### Exercise details
Could you state how many lines of the material hold "text"? Include nothing beyond the number.

*** Material supplied ***

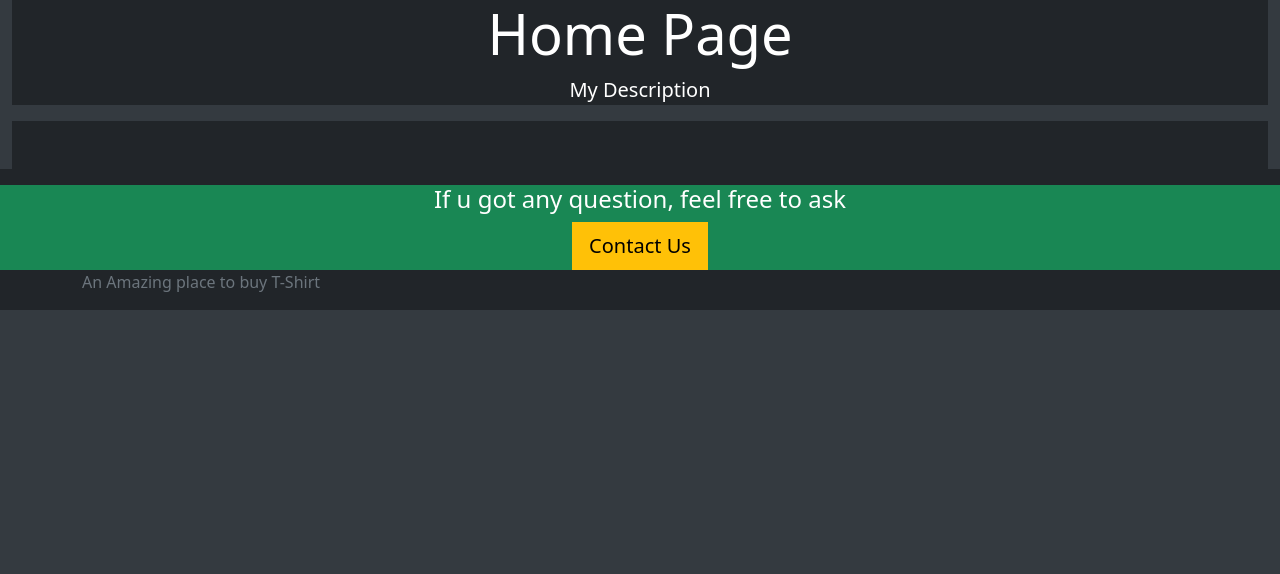
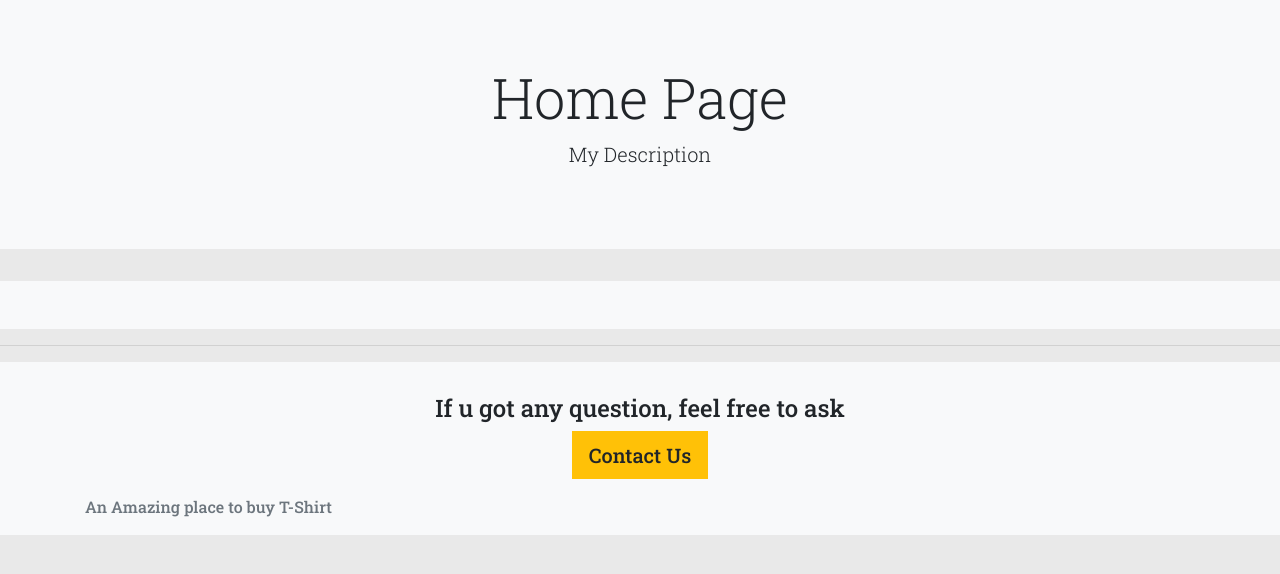
Before and after one commit to AherRahul/Online-TShirts-Shop, a React (Create React App) app in the folder projfrontend/: page / in a window 1280 px wide. Shown: the top 574 px of the page. Built offline with nearby package versions, Linux system fonts and the light colour scheme; no server answers.

Commit message:
restart frontend designing

```diff
--- a/projfrontend/public/index.html
+++ b/projfrontend/public/index.html
@@ -2,7 +2,7 @@
 <html lang="en">
   <head>
     <meta charset="utf-8" />
-    <link rel="icon" href="%PUBLIC_URL%/favicon.ico" />
+    <link rel="icon" href="https://www.pngkey.com/png/detail/370-3704873_digital-fusion-logo-fusion-symbol-png.png" />
     <meta name="viewport" content="width=device-width, initial-scale=1" />
     <meta name="theme-color" content="#000000" />
     <meta
@@ -13,11 +13,11 @@
     <link rel="manifest" href="%PUBLIC_URL%/manifest.json" />
 
     <!-- CSS only -->
-    <link href="https://cdn.jsdelivr.net/npm/bootstrap@5.0.0-beta1/dist/css/bootstrap.min.css" rel="stylesheet" integrity="sha384-giJF6kkoqNQ00vy+HMDP7azOuL0xtbfIcaT9wjKHr8RbDVddVHyTfAAsrekwKmP1" crossorigin="anonymous">
+    <link rel="stylesheet" href="https://maxcdn.bootstrapcdn.com/bootstrap/4.0.0/css/bootstrap.min.css" integrity="sha384-Gn5384xqQ1aoWXA+058RXPxPg6fy4IWvTNh0E263XmFcJlSAwiGgFAW/dAiS6JXm" crossorigin="anonymous">
     <!-- Font-Awesome -->
     <link href="//netdna.bootstrapcdn.com/font-awesome/3.2.1/css/font-awesome.css" rel="stylesheet">
 
-    <title>T-Shirt Shop</title>
+    <title>Fusion T-Shirt Shop</title>
   </head>
   <body>
     <noscript>You need to enable JavaScript to run this app.</noscript>
--- a/projfrontend/src/core/Base.js
+++ b/projfrontend/src/core/Base.js
@@ -3,13 +3,13 @@ import React, { Children } from 'react'
 const Base = ({
     title = "My Title",
     descriptions = "My Description",
-    ClassName = "bg-dark text-white p-4",
+    ClassName = "bg-light p-4",
     children
 }) => {
     return (
         <div>
-            <div className="container-fluid">
-                <div className="jumbotron bg-dark text-white text-center">
+            <div className="container-fluid p-0">
+                <div className="jumbotron bg-light text-center">
                     <h2 className="display-4">{title}</h2>
                     <p className="lead"> {descriptions} </p>
                 </div>
@@ -18,8 +18,10 @@ const Base = ({
                 </div>
             </div>
 
-            <footer className="footer bg-dark mt-auto py-3">
-                <div className="container-fluid bg-success text-white text-center">
+            <hr />
+
+            <footer className="footer bg-light mt-auto py-3 p-0">
+                <div className="container-fluid bg-light text-center p-3">
                     <h4>If u got any question, feel free to ask</h4>
                     <button className="btn btn-warning btn-lg">Contact Us</button>
                 </div>
--- a/projfrontend/src/core/Home.js
+++ b/projfrontend/src/core/Home.js
@@ -9,7 +9,11 @@ export default function Home() {
 
     return (
         <Base title="Home Page">
+            <div className="row">
+                <div className="">
 
+                </div>
+            </div>
         </Base>
     );
 }
--- a/projfrontend/src/styles.css
+++ b/projfrontend/src/styles.css
@@ -1,3 +1,5 @@
+@import url('https://fonts.googleapis.com/css2?family=Roboto+Slab:wght@300;500&display=swap');
+
 .btn,
 .jumbotron,
 .nav :hover {
@@ -5,5 +7,6 @@
 }
 
 body {
-  background: #343a40;
+  font-family: 'Roboto Slab', serif;
+  background: #e9e9e9;
 }
```
Also changed, not shown: 2 other files (tests, documents, lock files or other folders).
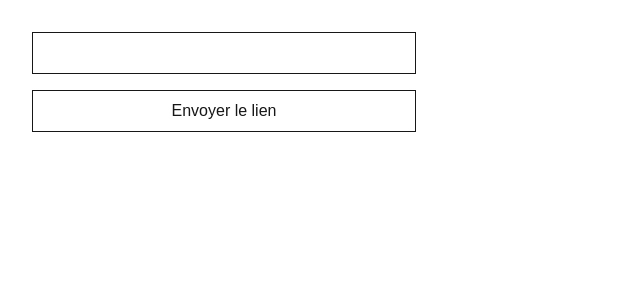
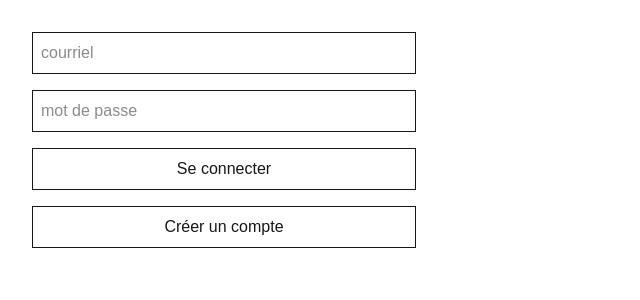
Before and after one commit to belhachmicharaf-tech/mon-projet, a Next.js app: page /login in a window 1280 px wide. Shown: the top 300 px of the page, without its empty margins (0-640 px from the left). Built offline with nearby package versions, Linux system fonts and the light colour scheme; no server answers.

Commit message:
crud items avec RLS

```diff
--- a/app/login/page.tsx
+++ b/app/login/page.tsx
@@ -1,35 +1,46 @@
 "use client";
 
 import { useState } from "react";
+import { useRouter } from "next/navigation";
 import { createClient } from "@/utils/supabase/client";
 
 export default function Login() {
   const [email, setEmail] = useState("");
-  const [envoye, setEnvoye] = useState(false);
+  const [password, setPassword] = useState("");
+  const [erreur, setErreur] = useState("");
+  const router = useRouter();
+  const supabase = createClient();
 
-  async function handleLogin() {
-    const supabase = createClient();
-    const { error } = await supabase.auth.signInWithOtp({
-      email,
-      options: { emailRedirectTo: `${location.origin}/auth/confirm` },
-    });
-    if (error) alert(error.message);
-    else setEnvoye(true);
+  async function connexion() {
+    const { error } = await supabase.auth.signInWithPassword({ email, password });
+    if (error) setErreur(error.message);
+    else router.push("/app");
   }
 
-  if (envoye) return <p className="p-8">Regarde tes courriels.</p>;
+  async function inscription() {
+    const { error } = await supabase.auth.signUp({ email, password });
+    if (error) setErreur(error.message);
+    else router.push("/app");
+  }
 
   return (
     <div className="p-8 flex flex-col gap-4 max-w-md">
       <input
         className="border p-2"
-        type="email"
+        placeholder="courriel"
         value={email}
         onChange={(e) => setEmail(e.target.value)}
       />
-      <button className="border p-2" onClick={handleLogin}>
-        Envoyer le lien
-      </button>
+      <input
+        className="border p-2"
+        type="password"
+        placeholder="mot de passe"
+        value={password}
+        onChange={(e) => setPassword(e.target.value)}
+      />
+      <button className="border p-2" onClick={connexion}>Se connecter</button>
+      <button className="border p-2" onClick={inscription}>Créer un compte</button>
+      {erreur && <p className="text-red-600">{erreur}</p>}
     </div>
   );
 }
```
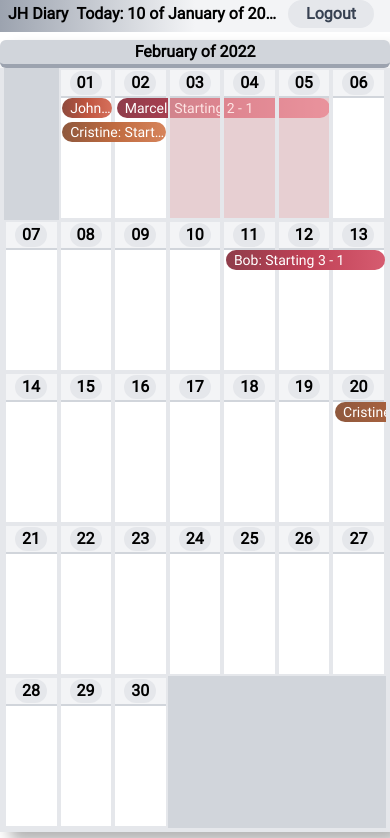
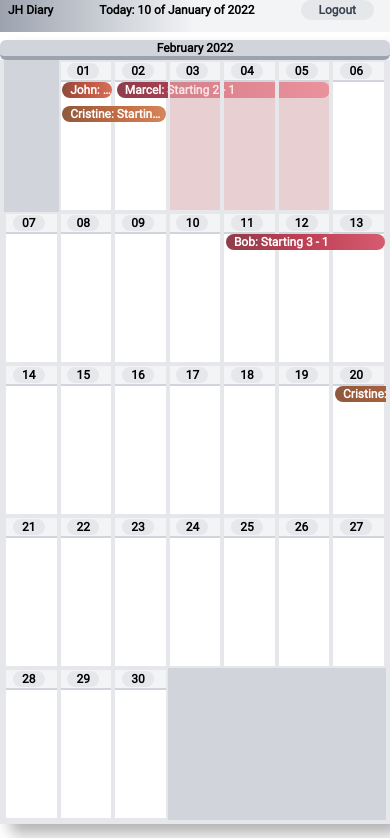
Before and after one commit to espin-tolosa/calendar-ts, a React (Vite) app: page / in a window 390 px wide. Shown: the top 838 px of the page. Built offline with nearby package versions, Linux system fonts and the light colour scheme.

Commit message:
Font size media query

```diff
--- a/src/components/Day/tw.tsx
+++ b/src/components/Day/tw.tsx
@@ -14,7 +14,6 @@ justify-start
 bg-gray-100
 px-[1ch]
 py-px
-font-medium
 
 border-y-2
 border-b-gray-300
--- a/src/pages/Codelink.tsx
+++ b/src/pages/Codelink.tsx
@@ -95,7 +95,6 @@ const TW_Event = tw.div<{ $cells: number; $hoverColor: number }>`
 	ml-[0.1rem]
 
 
-	text-sm
 
 	hover:bg-red-500
 	hover:cursor-pointer
@@ -117,7 +116,6 @@ const TW_Event_Extend = tw.div<{ $cells: number }>`
 	absolute
 	text-transparent
 	cursor-copy
-	text-sm
 	min-w-[7.14%]
 	z-ExtendEvent
 
@@ -330,7 +328,7 @@ export default function App(): JSX.Element {
       <div className="bg-gradient-to-r from-gray-100 via-gray-300 to-gray-100 shadow-[10px_10px_15px_rgba(0,0,0,0.3)] rounded-md flex flex-col justify-center">
         {/*month-header*/}
         <div className="bg-gray-300 rounded-md font-medium px-[2ch] border-b-4 border-gray-400 flex justify-center">
-          February of 2022
+          February 2022
         </div>
         {/*board container*/}
         <div className="grid grid-cols-7 overflow-hidden relative last:bg-gray-300 border-b-4 border-b-gray-200 border-x-4">
@@ -358,7 +356,7 @@ export default function App(): JSX.Element {
   return (
     <>
       {/*App*/}
-      <div className="select-none box-border font-roboto">
+      <div className="select-none box-border font-roboto font-extra sm:text-base text-xs">
         {/*header-layout*/}
         <div
           className="sticky z-TopLayer top-0 bg-gradient-to-r from-gray-400 via-gray-100 to-gray-100"
--- a/tailwind.config.js
+++ b/tailwind.config.js
@@ -6,6 +6,8 @@ module.exports = {
         roboto: ["Roboto"],
       },
       fontWeight: {
+        mini: 100,
+        small: 300,
         regular: 400,
         medium: 700,
         extra: 900,
```
Also changed, not shown: src/Roboto-Light.ttf (added), src/Roboto-Thin.ttf (added).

*** End of Material supplied ***

### Reply to the task
10